|© Red card campaign|
|As football players and fans gather in Angola for the Africa Cup of Nations tournament, UNICEF is supporting a media campaign, which encourages Angolans and visitors to ‘give the red card’ on trafficking, exploitation and unsafe sex.|
LUANDA, Angola, 08 January 2010 — Angola is preparing to host the Africa Cup of Nations (CAN2010) football tournament later this month and UNICEF is working with its partners to ensure that children are not exploited or endangered in the run up to the event.
Teams from 16 African countries will compete in the event, which runs from 10 to 31 January. Stadiums have gone up in four major cities, and the Palanquinha (the Angolan football mascot) is on display everywhere.
‘A festive occasion’
With thousands of fans expected to visit the country during the tournament, UNICEF is part of a joint response with the Angolan Government to protect children from trafficking, sexual exploitation and HIV/AIDS.
|© Red card campaign|
|UNICEF is working with the government of Angola to protect children during the Africa Cup of Nations football tournament.|
“The Africa Cup of Nations is a festive occasion for Angola, but it is also a time where we need to be very alert and support our national partners in their efforts to protect children,” said UNICEF Representative in Angola Koenraad Vanormelingen.
Hotels and restaurants in Angola have agreed to a code of conduct on sexual exploitation and citizens are encouraged to use a police hotline to report underage prostitution. The Ministry of Tourism, with support from UNICEF, developed this code and trained more than 4,000 hotel workers to detect signs of abuse.
Immigration officers, who have been trained to recognize trafficked children, will be able to use the same hotline to report irregularities.
Getting the message out
More than 5,000 CAN2010 volunteers have been trained in HIV counseling, and a communication campaign, which encourages Angolans and visitors to ‘give the red card’ on trafficking, exploitation and unsafe sex, is getting the message out to a wide audience.
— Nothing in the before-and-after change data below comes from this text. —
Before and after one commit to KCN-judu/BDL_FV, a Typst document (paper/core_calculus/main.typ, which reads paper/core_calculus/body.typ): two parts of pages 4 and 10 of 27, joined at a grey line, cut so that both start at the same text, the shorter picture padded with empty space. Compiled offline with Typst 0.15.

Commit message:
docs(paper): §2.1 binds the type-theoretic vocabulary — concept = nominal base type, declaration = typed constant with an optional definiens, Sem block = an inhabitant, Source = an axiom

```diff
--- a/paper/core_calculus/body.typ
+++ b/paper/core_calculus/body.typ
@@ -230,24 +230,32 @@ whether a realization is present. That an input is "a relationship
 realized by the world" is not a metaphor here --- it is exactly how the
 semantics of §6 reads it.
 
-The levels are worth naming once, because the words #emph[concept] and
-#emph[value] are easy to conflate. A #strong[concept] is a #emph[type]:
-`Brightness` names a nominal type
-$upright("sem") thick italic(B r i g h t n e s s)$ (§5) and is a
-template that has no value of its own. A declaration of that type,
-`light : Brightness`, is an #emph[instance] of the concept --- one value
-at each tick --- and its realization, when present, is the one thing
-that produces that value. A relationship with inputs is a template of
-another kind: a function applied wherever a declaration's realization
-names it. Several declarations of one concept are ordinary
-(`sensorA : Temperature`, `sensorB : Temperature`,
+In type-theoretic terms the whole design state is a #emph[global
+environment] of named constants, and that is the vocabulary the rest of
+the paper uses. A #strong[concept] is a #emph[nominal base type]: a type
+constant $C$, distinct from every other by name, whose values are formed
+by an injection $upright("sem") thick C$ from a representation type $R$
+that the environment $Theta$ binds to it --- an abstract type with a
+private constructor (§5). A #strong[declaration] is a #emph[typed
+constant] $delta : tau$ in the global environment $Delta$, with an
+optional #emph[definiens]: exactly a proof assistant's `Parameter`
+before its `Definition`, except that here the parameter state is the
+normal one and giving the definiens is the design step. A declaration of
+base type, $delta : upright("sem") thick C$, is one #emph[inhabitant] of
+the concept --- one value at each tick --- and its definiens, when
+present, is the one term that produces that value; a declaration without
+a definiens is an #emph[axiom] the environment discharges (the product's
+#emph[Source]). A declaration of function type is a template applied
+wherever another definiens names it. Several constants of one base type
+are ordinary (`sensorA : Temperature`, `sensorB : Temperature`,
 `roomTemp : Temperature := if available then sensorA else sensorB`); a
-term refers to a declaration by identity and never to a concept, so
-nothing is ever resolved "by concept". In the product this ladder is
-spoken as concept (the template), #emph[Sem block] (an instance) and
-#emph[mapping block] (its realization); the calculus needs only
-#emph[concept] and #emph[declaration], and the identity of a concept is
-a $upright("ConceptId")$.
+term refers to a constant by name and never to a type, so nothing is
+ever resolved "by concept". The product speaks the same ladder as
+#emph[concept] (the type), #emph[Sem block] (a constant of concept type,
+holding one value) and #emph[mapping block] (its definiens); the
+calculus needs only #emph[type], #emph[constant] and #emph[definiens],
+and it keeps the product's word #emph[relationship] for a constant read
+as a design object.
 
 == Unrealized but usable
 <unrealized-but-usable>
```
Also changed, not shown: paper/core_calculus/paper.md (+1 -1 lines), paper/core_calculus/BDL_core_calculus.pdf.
“This lead-up to CAN2010 is promising. We have succeeded in placing children and youth as a primary concern during the tournament and there has been good collaboration from all parties. Children must remain an absolute priority during CAN,” said Vice Minister of Youth and Sports Albino da Conceição.
UNICEF has supported these efforts from the start by signing a memorandum of understanding with the national organizing committee behind CAN2010. Broadly focused on the rights of children, UNICEF has used the agreement as a basis for dialogue and support to the response by the government to keep children safe during the Africa Cup of Nations tournament.